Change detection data
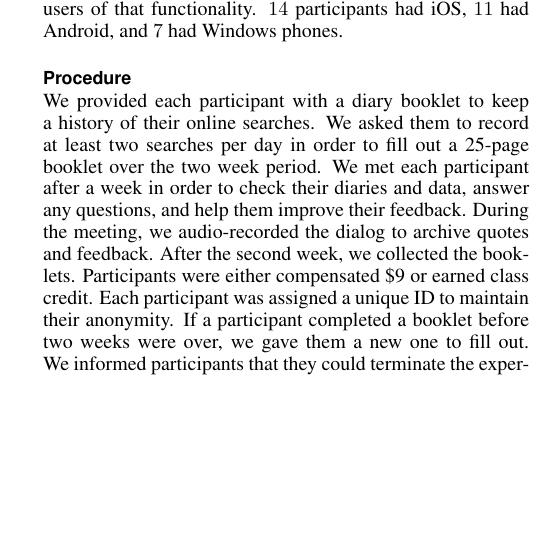
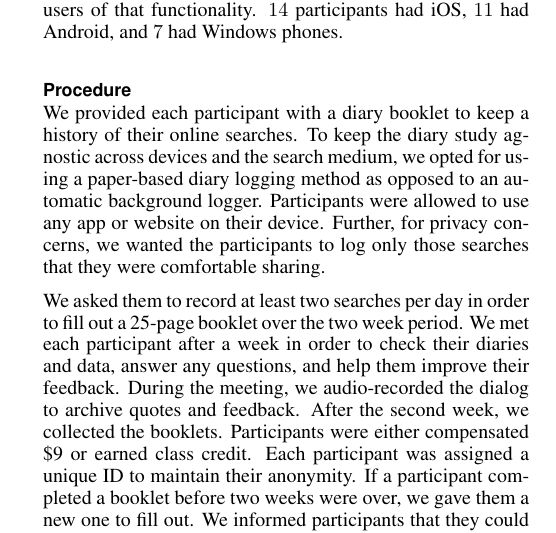
Before and after one commit to vsetlur/MobileHCI2015, a LaTeX document (graphtiles_final.tex, which reads diary_design.tex): part of one column of page 3 of 8, cut so that both start at the same text, the shorter picture padded with empty space. Compiled offline with pdfLaTeX.

Commit message:
Clarified R5's question in diary study procedure.

```diff
--- a/diary_design.tex
+++ b/diary_design.tex
@@ -61,7 +60,9 @@ We now describe the participant profile, web diary tool, and study procedure of
 We recruited $32$ participants ($21$ college students, $8$ software professionals, $2$ office secretaries, and $1$ school teacher) through online mailing lists and flyers. Their ages ranged between $18$ and $62$, with $17$ being male and $15$ female. All had normal or corrected-normal vision. They were required to have a mobile device capable of search, and to be regular users of that functionality. $14$ participants had iOS, $11$ had Android, and $7$ had Windows phones.
 
 \subsection{Procedure}
-We provided each participant with a diary booklet to keep a history of their online searches.  We asked them to record at least two searches per day in order to fill out a 25-page booklet over the two week period. We met each participant after a week in order to check their diaries and data, answer any questions, and help them improve their feedback. During the meeting, we audio-recorded the dialog to archive quotes and feedback. After the second week, we collected the booklets. Participants were either compensated \$9 or earned class credit. Each participant was assigned a unique ID to maintain their anonymity. If a participant completed a booklet before two weeks were over, we gave them a new one to fill out. We informed participants that they could terminate the experiment at any time, and that they should only divulge information that they were comfortable sharing. We also mentioned that we may publish anonymized quotes from their diaries.
+We provided each participant with a diary booklet to keep a history of their online searches. To keep the diary study agnostic across devices and the search medium, we opted for using a paper-based diary logging method as opposed to an automatic background logger. Participants were allowed to use any app or website on their device. Further, for privacy concerns, we wanted the participants to log only those searches that they were comfortable sharing.
+
+We asked them to record at least two searches per day in order to fill out a 25-page booklet over the two week period. We met each participant after a week in order to check their diaries and data, answer any questions, and help them improve their feedback. During the meeting, we audio-recorded the dialog to archive quotes and feedback. After the second week, we collected the booklets. Participants were either compensated \$9 or earned class credit. Each participant was assigned a unique ID to maintain their anonymity. If a participant completed a booklet before two weeks were over, we gave them a new one to fill out. We informed participants that they could terminate the experiment at any time, and that they should only divulge information that they were comfortable sharing. We also mentioned that we may publish anonymized quotes from their diaries.
 
 The booklet contained 25 pages and each page included the questions listed below. If participants were not able to find an appropriate answer, they provided an explanation. We asked the participants to write down these details as soon as possible after they performed a search.
 
```
Also changed, not shown: diary_design.tex (1 more changed lines).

**Problem to work on**
All of the data should be returned word for word, with each picture left out.

**Task result**
Before and after one commit to vsetlur/MobileHCI2015, a LaTeX document (graphtiles_final.tex, which reads diary_design.tex): part of one column of page 3 of 8, cut so that both start at the same text, the shorter picture padded with empty space. Compiled offline with pdfLaTeX.

Commit message:
Clarified R5's question in diary study procedure.

```diff
--- a/diary_design.tex
+++ b/diary_design.tex
@@ -61,7 +60,9 @@ We now describe the participant profile, web diary tool, and study procedure of
 We recruited $32$ participants ($21$ college students, $8$ software professionals, $2$ office secretaries, and $1$ school teacher) through online mailing lists and flyers. Their ages ranged between $18$ and $62$, with $17$ being male and $15$ female. All had normal or corrected-normal vision. They were required to have a mobile device capable of search, and to be regular users of that functionality. $14$ participants had iOS, $11$ had Android, and $7$ had Windows phones.
 
 \subsection{Procedure}
-We provided each participant with a diary booklet to keep a history of their online searches.  We asked them to record at least two searches per day in order to fill out a 25-page booklet over the two week period. We met each participant after a week in order to check their diaries and data, answer any questions, and help them improve their feedback. During the meeting, we audio-recorded the dialog to archive quotes and feedback. After the second week, we collected the booklets. Participants were either compensated \$9 or earned class credit. Each participant was assigned a unique ID to maintain their anonymity. If a participant completed a booklet before two weeks were over, we gave them a new one to fill out. We informed participants that they could terminate the experiment at any time, and that they should only divulge information that they were comfortable sharing. We also mentioned that we may publish anonymized quotes from their diaries.
+We provided each participant with a diary booklet to keep a history of their online searches. To keep the diary study agnostic across devices and the search medium, we opted for using a paper-based diary logging method as opposed to an automatic background logger. Participants were allowed to use any app or website on their device. Further, for privacy concerns, we wanted the participants to log only those searches that they were comfortable sharing.
+
+We asked them to record at least two searches per day in order to fill out a 25-page booklet over the two week period. We met each participant after a week in order to check their diaries and data, answer any questions, and help them improve their feedback. During the meeting, we audio-recorded the dialog to archive quotes and feedback. After the second week, we collected the booklets. Participants were either compensated \$9 or earned class credit. Each participant was assigned a unique ID to maintain their anonymity. If a participant completed a booklet before two weeks were over, we gave them a new one to fill out. We informed participants that they could terminate the experiment at any time, and that they should only divulge information that they were comfortable sharing. We also mentioned that we may publish anonymized quotes from their diaries.
 
 The booklet contained 25 pages and each page included the questions listed below. If participants were not able to find an appropriate answer, they provided an explanation. We asked the participants to write down these details as soon as possible after they performed a search.
 
```
Also changed, not shown: diary_design.tex (1 more changed lines).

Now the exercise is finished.